The EPA's Gifford Hampshire led the project. Participating photographers were assigned to general geographic regions, but given wide latitude to select subjects. More than 80,000 images were submitted to the agency, which selected just over 22,000 to be preserved. The photographers were compensated at a rate of $150 per day for their work, plus expenses. They were required to waive copyright for the works chosen for public use, with the others returned to them as their own property. Of the images held by the agency, only a fraction were publicly shown. The Corcoran Gallery of Art in Washington D.C. hosted the first such exhibition in 1972, highlighting 155 photographs from the early days of the project. Other collections were prepared for regional exhibition. A larger group was put on display at the EPA's headquarters in the unfinished Waterside Mall. The National Archives has digitized more than 15,000 Documerica images for online viewing.

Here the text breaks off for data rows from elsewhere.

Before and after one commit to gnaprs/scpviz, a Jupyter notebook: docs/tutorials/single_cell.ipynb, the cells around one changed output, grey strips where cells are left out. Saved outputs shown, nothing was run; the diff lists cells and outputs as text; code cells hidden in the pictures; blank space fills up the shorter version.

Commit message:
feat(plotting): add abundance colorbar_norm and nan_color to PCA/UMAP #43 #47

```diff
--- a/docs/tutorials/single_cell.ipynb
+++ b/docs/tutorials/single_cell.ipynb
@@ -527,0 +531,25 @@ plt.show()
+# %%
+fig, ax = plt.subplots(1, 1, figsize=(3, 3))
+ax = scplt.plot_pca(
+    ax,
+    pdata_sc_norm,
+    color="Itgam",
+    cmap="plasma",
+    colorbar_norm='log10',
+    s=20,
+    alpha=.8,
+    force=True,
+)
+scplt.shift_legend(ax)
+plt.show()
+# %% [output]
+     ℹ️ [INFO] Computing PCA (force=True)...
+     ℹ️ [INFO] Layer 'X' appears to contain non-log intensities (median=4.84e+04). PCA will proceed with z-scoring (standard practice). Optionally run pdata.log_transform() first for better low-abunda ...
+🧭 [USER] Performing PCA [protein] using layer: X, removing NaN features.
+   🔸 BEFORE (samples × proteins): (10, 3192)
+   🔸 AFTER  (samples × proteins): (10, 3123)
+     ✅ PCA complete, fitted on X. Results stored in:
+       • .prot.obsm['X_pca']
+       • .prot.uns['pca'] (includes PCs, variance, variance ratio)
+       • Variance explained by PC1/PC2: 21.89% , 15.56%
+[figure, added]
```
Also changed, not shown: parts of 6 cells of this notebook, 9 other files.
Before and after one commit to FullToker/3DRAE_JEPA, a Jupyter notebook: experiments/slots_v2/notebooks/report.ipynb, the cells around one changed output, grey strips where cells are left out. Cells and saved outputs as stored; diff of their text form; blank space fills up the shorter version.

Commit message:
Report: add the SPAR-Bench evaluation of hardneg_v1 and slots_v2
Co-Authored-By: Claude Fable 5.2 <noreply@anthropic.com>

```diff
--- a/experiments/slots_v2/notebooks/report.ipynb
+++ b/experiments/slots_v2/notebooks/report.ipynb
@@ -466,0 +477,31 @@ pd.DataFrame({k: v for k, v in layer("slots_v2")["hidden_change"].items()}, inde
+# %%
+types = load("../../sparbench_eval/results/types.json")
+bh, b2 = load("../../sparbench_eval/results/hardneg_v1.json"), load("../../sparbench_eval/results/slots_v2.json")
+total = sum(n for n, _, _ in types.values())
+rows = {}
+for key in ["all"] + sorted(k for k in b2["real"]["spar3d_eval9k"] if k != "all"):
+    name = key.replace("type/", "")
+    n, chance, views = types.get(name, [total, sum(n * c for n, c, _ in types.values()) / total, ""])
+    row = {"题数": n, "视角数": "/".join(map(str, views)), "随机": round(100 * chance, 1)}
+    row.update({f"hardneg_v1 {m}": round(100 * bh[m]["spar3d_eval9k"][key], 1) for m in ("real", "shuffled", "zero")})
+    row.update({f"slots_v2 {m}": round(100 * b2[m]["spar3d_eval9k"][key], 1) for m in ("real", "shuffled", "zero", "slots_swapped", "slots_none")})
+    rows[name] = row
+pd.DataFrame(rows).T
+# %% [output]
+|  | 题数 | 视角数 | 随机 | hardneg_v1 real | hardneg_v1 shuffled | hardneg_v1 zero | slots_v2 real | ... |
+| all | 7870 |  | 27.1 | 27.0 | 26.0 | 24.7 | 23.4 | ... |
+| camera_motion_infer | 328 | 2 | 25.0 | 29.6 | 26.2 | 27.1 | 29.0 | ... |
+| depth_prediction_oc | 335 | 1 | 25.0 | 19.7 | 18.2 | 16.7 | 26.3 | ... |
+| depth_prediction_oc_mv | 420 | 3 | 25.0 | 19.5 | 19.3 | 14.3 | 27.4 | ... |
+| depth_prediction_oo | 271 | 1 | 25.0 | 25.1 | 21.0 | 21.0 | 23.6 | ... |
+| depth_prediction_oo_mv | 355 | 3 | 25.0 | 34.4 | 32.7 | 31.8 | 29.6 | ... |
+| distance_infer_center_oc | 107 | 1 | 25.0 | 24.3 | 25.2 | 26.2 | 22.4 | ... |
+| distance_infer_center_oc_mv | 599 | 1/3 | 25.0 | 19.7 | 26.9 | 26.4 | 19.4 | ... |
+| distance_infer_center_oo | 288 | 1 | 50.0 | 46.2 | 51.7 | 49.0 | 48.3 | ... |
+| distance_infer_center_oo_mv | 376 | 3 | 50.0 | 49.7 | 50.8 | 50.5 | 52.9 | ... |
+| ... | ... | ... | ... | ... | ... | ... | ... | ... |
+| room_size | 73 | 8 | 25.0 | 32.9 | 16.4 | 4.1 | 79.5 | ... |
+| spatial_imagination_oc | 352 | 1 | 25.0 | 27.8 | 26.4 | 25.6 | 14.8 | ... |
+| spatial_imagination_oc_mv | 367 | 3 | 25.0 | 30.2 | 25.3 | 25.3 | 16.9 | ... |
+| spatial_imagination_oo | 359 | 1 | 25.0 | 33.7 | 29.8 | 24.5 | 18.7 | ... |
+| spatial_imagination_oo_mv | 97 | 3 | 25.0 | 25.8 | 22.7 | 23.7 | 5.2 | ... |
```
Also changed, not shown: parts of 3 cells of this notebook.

On behalf of Documerica, photographer LeRoy Woodson (1944–2015) photographed people and scenes in Birmingham in July and August 1972. In addition to documenting heavy smog, industrial emissions and polluted waterways, Woodson also collected images of everyday life, including scenes at 6th Avenue Baptist Church and the Alabama State Fair. He also documented the work of pulmonologist Ben Branscomb at UAB.
- Bustard, Bruce I. (2013) Searching for the Seventies: The Documerica Photography Project from the National Archives. Giles Ltd. ISBN 9781907804151